- **Materials provided**:
▽
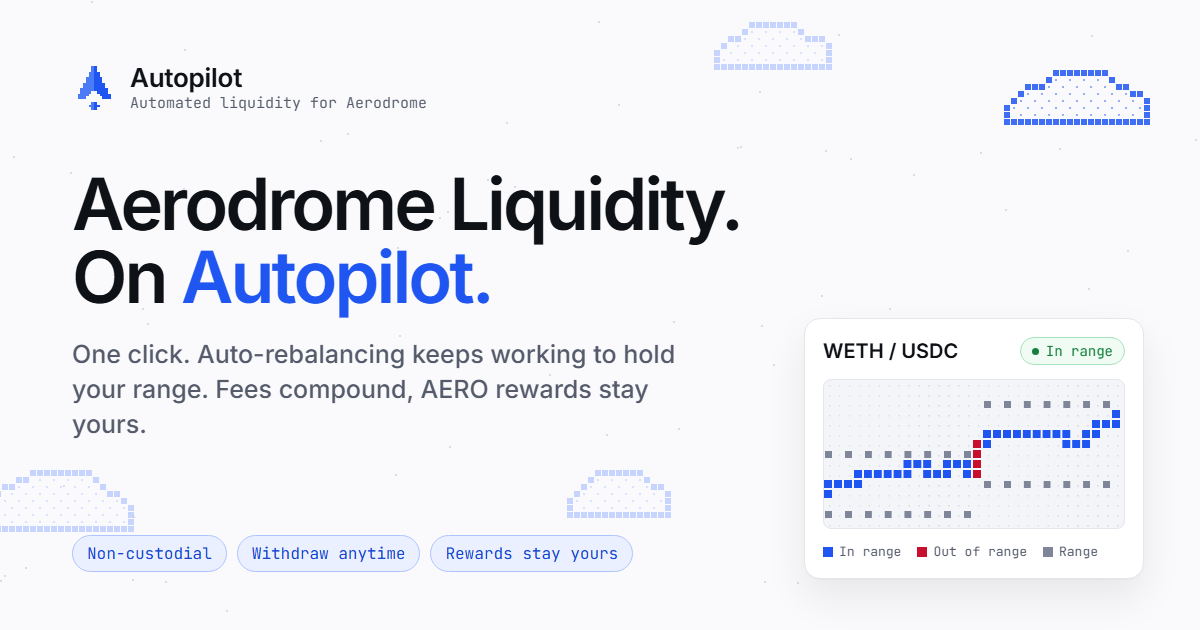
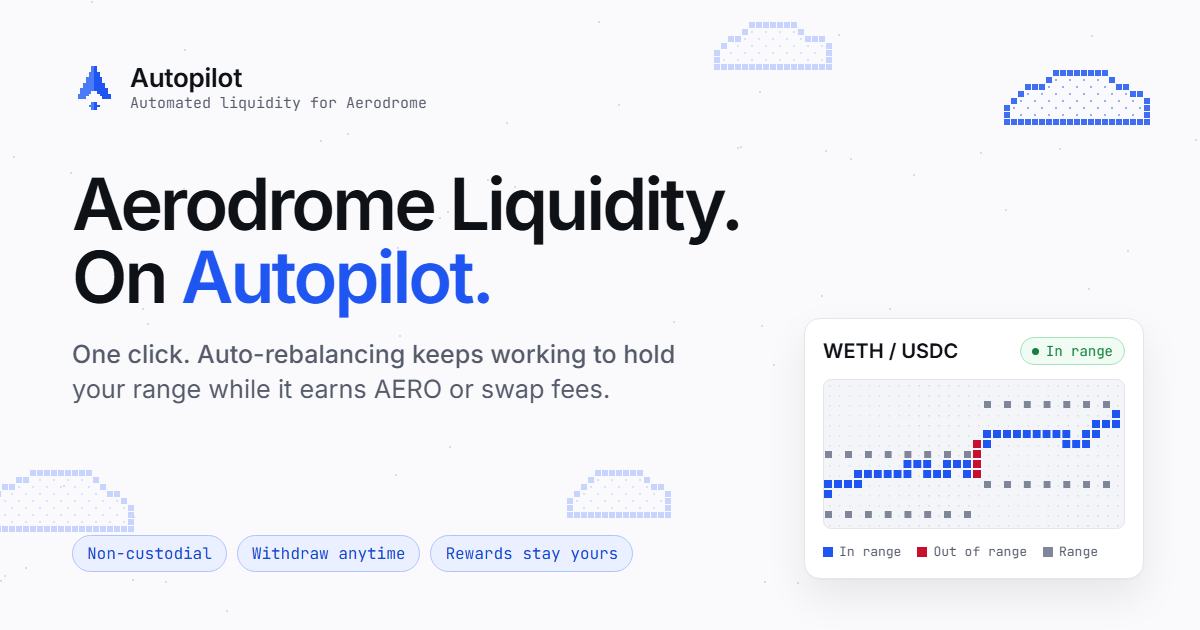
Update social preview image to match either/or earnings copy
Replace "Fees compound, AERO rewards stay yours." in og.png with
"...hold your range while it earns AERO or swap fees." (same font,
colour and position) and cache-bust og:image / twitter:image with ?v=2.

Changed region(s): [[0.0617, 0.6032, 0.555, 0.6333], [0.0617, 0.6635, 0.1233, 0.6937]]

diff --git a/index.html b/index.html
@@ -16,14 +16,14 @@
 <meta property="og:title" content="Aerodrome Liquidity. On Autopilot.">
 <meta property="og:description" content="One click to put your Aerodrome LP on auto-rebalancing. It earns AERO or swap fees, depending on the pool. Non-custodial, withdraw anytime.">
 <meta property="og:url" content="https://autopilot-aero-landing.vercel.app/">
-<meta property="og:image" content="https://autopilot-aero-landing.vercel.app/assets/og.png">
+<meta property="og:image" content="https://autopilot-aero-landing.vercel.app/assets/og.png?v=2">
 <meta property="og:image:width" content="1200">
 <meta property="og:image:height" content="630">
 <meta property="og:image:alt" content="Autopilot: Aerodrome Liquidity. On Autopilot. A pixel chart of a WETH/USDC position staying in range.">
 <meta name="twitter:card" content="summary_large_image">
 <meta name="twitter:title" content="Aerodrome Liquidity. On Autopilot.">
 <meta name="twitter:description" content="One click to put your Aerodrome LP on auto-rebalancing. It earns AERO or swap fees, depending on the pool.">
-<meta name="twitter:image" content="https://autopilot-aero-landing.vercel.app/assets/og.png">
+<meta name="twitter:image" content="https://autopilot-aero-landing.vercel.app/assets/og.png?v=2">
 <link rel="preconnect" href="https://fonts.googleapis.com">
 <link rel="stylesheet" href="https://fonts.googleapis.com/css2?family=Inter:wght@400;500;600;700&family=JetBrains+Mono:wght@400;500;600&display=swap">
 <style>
△
▽
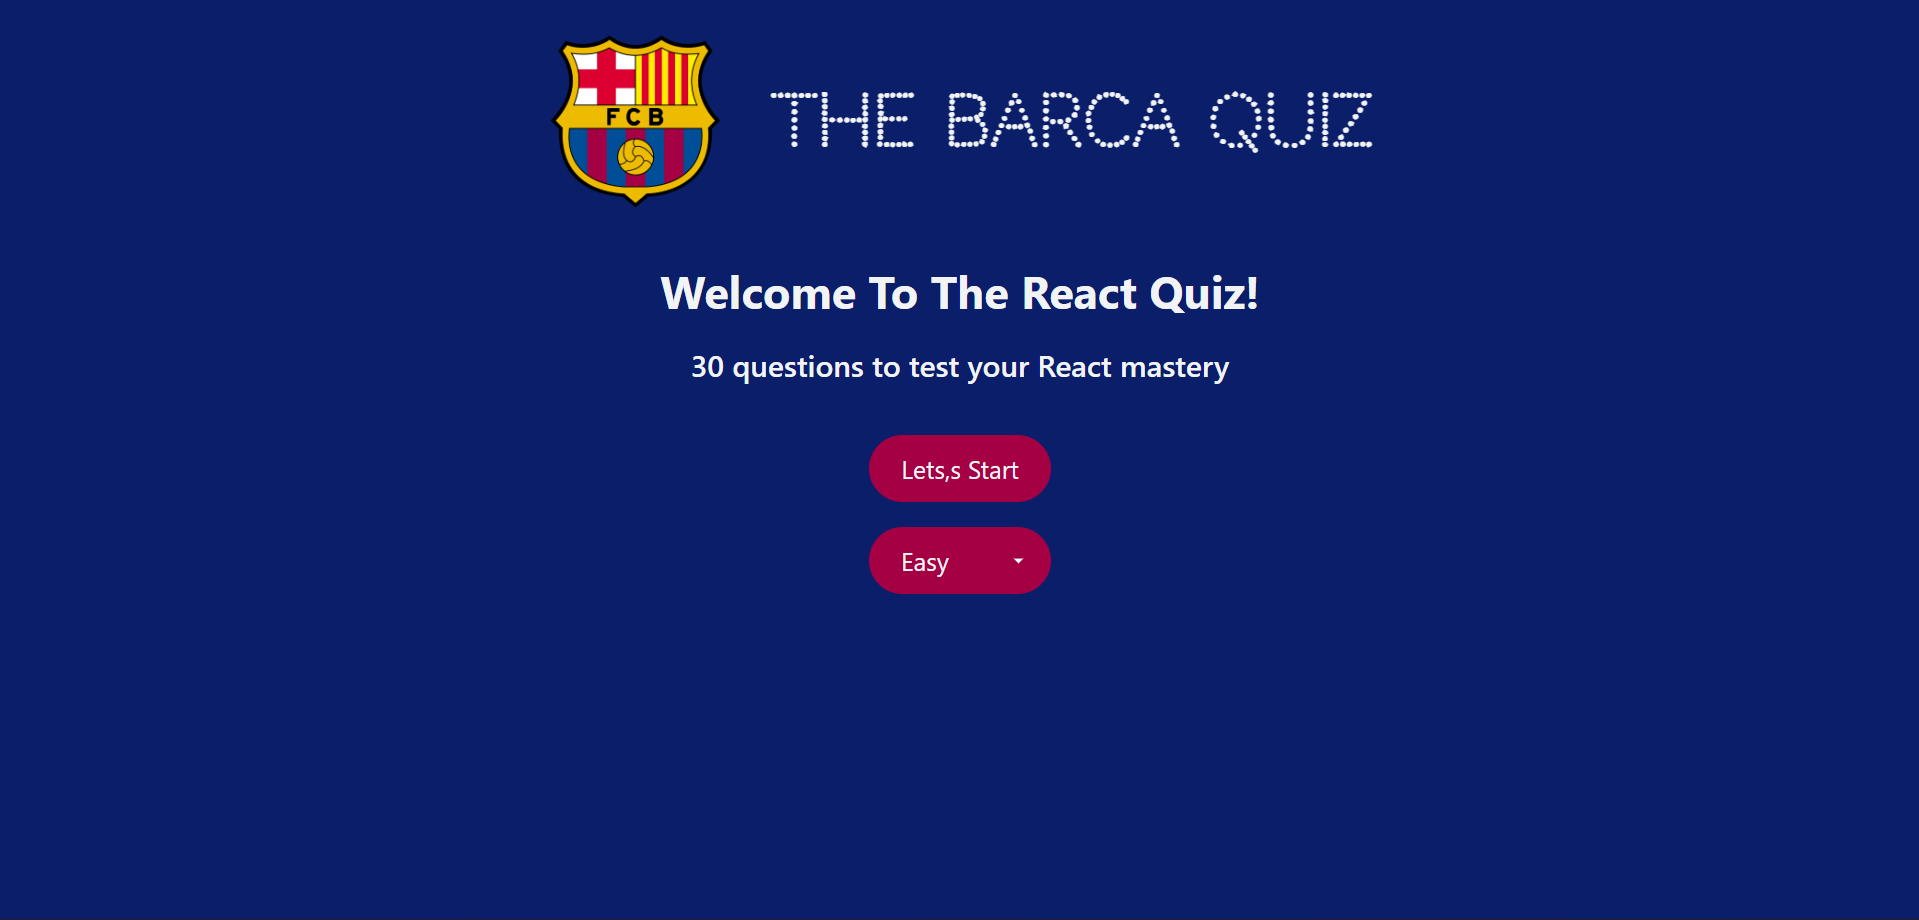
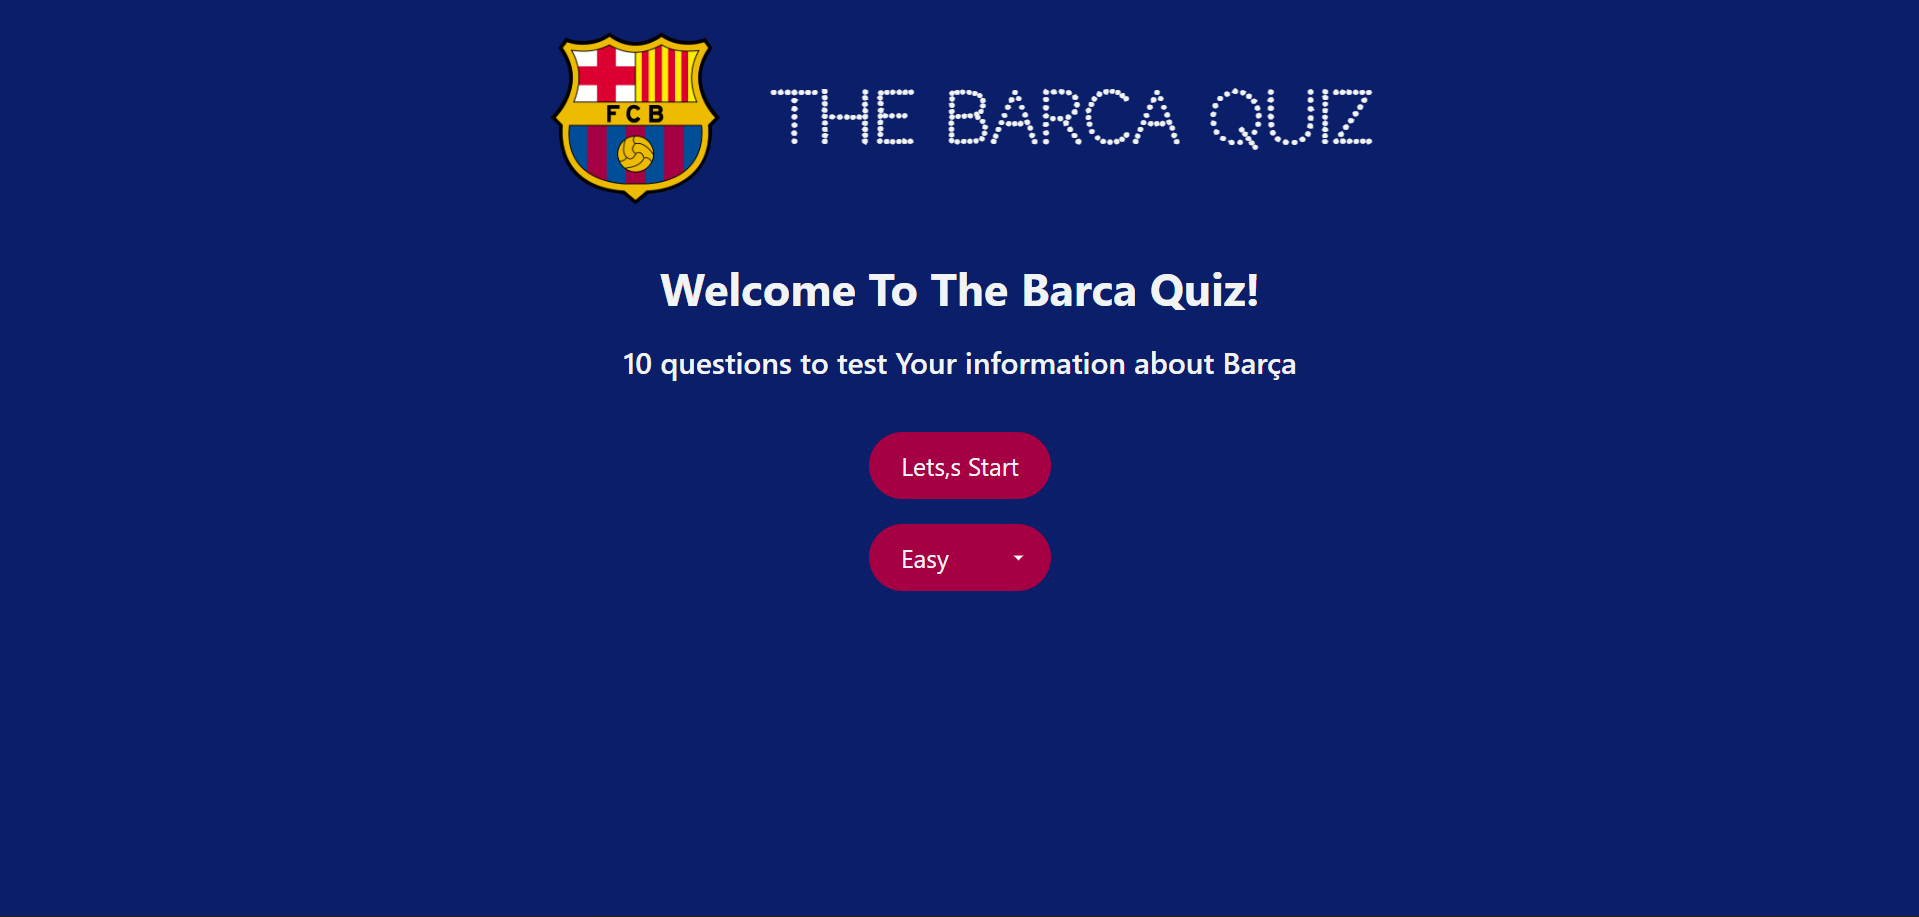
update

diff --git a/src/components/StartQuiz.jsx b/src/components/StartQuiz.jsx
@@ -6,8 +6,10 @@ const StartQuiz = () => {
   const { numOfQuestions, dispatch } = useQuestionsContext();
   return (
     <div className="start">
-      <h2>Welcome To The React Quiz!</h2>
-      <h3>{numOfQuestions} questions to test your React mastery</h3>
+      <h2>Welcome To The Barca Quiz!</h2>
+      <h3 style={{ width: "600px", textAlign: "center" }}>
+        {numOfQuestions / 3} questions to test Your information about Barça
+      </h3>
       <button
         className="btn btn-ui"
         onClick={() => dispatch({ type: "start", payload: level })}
△
▽
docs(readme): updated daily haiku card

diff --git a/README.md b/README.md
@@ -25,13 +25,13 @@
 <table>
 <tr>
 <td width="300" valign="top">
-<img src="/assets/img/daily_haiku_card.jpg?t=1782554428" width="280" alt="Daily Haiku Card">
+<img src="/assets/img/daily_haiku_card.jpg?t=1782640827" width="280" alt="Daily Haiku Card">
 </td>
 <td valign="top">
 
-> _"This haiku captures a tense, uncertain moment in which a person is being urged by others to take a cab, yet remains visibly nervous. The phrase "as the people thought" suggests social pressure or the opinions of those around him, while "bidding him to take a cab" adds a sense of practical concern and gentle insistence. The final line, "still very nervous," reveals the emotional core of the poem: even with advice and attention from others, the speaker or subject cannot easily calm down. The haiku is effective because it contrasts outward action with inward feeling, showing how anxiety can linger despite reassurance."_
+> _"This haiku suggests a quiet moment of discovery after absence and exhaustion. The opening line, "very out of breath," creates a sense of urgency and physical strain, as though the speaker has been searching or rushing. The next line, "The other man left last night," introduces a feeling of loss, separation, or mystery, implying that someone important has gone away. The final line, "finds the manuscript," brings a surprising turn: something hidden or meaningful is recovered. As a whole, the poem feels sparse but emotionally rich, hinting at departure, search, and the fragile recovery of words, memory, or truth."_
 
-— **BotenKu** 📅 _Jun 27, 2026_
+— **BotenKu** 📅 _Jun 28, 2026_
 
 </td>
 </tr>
△
- **Your task**:
Using the entries above, give again exactly the lines from the line holding "Update social preview" through the line holding "-16,14 +16,14 @@". Include both end lines and nothing else.

- **Task response**:
Update social preview image to match either/or earnings copy
Replace "Fees compound, AERO rewards stay yours." in og.png with
"...hold your range while it earns AERO or swap fees." (same font,
colour and position) and cache-bust og:image / twitter:image with ?v=2.

Changed region(s): [[0.0617, 0.6032, 0.555, 0.6333], [0.0617, 0.6635, 0.1233, 0.6937]]

diff --git a/index.html b/index.html
@@ -16,14 +16,14 @@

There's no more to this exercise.